Accommodations
Please let the instructors know as soon as possible if you have a letter from DRES or need other accommodations. Should you ever need anything during the semester don’t hesitate to ask.

Tech Policy
Please let the instructors know ASAP if you have any challenges to participating in this class in any way, either using zoom or posting your assignments to the website. We will work with you to the best of our ability to make sure that the technological aspects of your experience are as smooth as possible. If at any point you face a technological challenge, please reach out.

Academic Integrity
UIUC Student Code of Policies and Regulations specifies that students must refrain from violations of academic integrity (cheating, plagiarism, fabrication and other forms of obstruction); from behavior that may lead to suspicion of such violations; and from behavior that helps others commit such violations.
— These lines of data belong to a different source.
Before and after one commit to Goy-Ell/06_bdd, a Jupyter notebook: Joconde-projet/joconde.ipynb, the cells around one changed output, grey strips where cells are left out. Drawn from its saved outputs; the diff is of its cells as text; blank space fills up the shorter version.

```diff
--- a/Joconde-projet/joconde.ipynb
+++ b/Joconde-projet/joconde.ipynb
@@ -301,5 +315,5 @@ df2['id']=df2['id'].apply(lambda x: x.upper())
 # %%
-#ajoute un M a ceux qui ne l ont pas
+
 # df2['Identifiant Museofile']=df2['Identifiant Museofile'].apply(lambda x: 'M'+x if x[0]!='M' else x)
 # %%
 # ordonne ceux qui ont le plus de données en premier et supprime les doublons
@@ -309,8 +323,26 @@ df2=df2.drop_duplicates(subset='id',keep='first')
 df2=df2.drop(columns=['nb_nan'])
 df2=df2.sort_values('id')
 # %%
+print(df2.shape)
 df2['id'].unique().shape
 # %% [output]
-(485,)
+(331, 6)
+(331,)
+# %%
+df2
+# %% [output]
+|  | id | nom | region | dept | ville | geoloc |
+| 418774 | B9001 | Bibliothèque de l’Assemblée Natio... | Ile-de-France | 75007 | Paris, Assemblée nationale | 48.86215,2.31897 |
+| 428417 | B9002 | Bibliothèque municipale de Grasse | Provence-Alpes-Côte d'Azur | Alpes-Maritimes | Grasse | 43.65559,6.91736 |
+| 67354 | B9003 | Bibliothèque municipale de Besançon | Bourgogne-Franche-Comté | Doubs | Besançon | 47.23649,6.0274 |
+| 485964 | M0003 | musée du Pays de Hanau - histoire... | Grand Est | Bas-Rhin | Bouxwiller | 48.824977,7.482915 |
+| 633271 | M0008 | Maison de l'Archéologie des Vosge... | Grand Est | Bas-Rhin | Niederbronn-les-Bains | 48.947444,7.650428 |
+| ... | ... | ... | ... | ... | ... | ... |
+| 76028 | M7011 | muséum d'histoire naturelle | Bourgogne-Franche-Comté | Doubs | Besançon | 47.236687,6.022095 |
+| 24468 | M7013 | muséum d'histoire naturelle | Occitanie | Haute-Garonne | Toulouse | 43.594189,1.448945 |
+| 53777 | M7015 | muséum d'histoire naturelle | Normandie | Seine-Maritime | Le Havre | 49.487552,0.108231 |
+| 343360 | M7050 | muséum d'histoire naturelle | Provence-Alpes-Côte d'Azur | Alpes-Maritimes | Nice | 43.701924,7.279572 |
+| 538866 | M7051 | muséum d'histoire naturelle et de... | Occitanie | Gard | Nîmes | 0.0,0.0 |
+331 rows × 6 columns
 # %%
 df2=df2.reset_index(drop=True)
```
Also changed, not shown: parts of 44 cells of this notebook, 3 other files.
You can read the Code at: https://studentcode.illinois.edu/

Emergency Procedures
Meeting requirements of the Campus Emergency Operations Plan, this course has a two-fold emergency plan.
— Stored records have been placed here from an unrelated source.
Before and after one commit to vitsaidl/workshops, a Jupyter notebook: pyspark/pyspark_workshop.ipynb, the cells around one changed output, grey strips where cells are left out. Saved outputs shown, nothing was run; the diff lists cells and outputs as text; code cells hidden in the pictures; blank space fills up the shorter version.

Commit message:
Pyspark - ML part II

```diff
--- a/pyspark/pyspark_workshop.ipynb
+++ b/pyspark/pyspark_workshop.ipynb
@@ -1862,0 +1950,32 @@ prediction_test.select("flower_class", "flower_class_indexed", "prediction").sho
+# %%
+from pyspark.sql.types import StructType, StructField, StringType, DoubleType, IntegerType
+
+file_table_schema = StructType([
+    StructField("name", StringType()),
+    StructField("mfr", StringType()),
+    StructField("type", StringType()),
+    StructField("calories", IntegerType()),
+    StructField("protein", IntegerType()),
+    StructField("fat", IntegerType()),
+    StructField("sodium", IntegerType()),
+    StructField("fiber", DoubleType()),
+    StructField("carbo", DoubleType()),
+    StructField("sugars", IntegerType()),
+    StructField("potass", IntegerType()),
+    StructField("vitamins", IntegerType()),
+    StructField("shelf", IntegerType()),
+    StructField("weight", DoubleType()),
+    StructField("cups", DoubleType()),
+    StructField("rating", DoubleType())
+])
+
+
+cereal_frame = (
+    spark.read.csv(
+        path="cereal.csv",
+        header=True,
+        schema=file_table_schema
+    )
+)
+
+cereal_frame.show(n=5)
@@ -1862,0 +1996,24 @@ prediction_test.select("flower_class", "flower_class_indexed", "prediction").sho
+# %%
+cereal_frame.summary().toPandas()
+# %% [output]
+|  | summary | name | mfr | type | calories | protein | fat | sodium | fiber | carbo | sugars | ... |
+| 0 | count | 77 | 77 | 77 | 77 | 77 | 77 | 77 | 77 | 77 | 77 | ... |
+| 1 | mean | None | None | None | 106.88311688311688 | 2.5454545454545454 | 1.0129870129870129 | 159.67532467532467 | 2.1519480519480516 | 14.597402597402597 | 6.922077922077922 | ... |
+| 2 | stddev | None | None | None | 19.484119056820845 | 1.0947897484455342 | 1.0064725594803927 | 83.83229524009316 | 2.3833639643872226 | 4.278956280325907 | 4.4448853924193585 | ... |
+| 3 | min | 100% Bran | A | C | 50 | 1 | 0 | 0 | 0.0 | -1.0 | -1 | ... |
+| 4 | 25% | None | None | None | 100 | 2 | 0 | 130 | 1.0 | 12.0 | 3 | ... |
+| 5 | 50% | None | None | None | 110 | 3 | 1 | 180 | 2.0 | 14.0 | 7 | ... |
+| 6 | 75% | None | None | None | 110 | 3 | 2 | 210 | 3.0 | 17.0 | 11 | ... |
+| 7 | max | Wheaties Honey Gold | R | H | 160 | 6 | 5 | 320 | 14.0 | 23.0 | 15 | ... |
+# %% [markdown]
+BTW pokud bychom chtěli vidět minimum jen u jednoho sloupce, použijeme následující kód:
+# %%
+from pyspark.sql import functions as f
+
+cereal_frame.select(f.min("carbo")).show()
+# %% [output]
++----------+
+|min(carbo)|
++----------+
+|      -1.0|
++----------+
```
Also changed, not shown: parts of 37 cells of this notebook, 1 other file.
Plan A for Incident-Specific Emergencies: One cell phone (your instructor’s) in our classroom will remain on during lecture so that we are able to receive emergency calls or texts from the Illini-Alert system.  All other cell phones should remain turned off. In the event of an incident-specific emergency, instructions will be relayed to us by cell phone and you are asked to remain calm, stay with your instructor, and be prepared to follow emergency instructions as they are relayed to you.

Plan B for More General Emergencies: You will be asked to move to a safe place either indoors (for instance, remaining in the basement in the case of a tornado) or outdoors (for instance, to the quad in the case of a fire, or gas or chemical leak). Remain with your instructor until a class register has been called, all students are accounted for, and class can either be resumed or dismissed. Students with physical disabilities who require assistance in leaving the room should consult with instructors at the start of the semester so that we can make the necessary advance arrangements to ensure your safety.

Family Educational Rights and Privacy Act (FERPA) Statement: Any student who has suppressed their directory information pursuant to Family Educational Rights and Privacy Act (FERPA) should self-identify to the instructor to ensure protection of the privacy of their attendance in this course.
See https://registrar.illinois.edu/academic-records/ferpa/ for more information on FERPA.

Sexual Misconduct Policy and Reporting Statement: The University of Illinois is committed to combating sexual misconduct. Faculty and staff members are required to report any instances of sexual misconduct to the University’s Title IX and Disability Office. In turn, an individual with the Title IX and Disability Office will provide information about rights and options, including accommodations, support services, the campus disciplinary process, and law enforcement options.
A list of the designated University employees who, as counselors, confidential advisors, and medical professionals, do not have this reporting responsibility and can maintain confidentiality, can be found here: https://wecare.illinois.edu/resources/students/#confidential
Other information about resources and reporting is available here: wecare.illinois.edu.

Inclusivity Statement: We are all responsible for creating a positive and safe environment that allows all students equal respect and comfort. I expect each of you to help establish and maintain an environment where you and your peers can contribute without fear of ridicule or intolerant or offensive language.
Students who have particular concerns may discuss these with me during office hours, or send an email, so that I might address those concerns.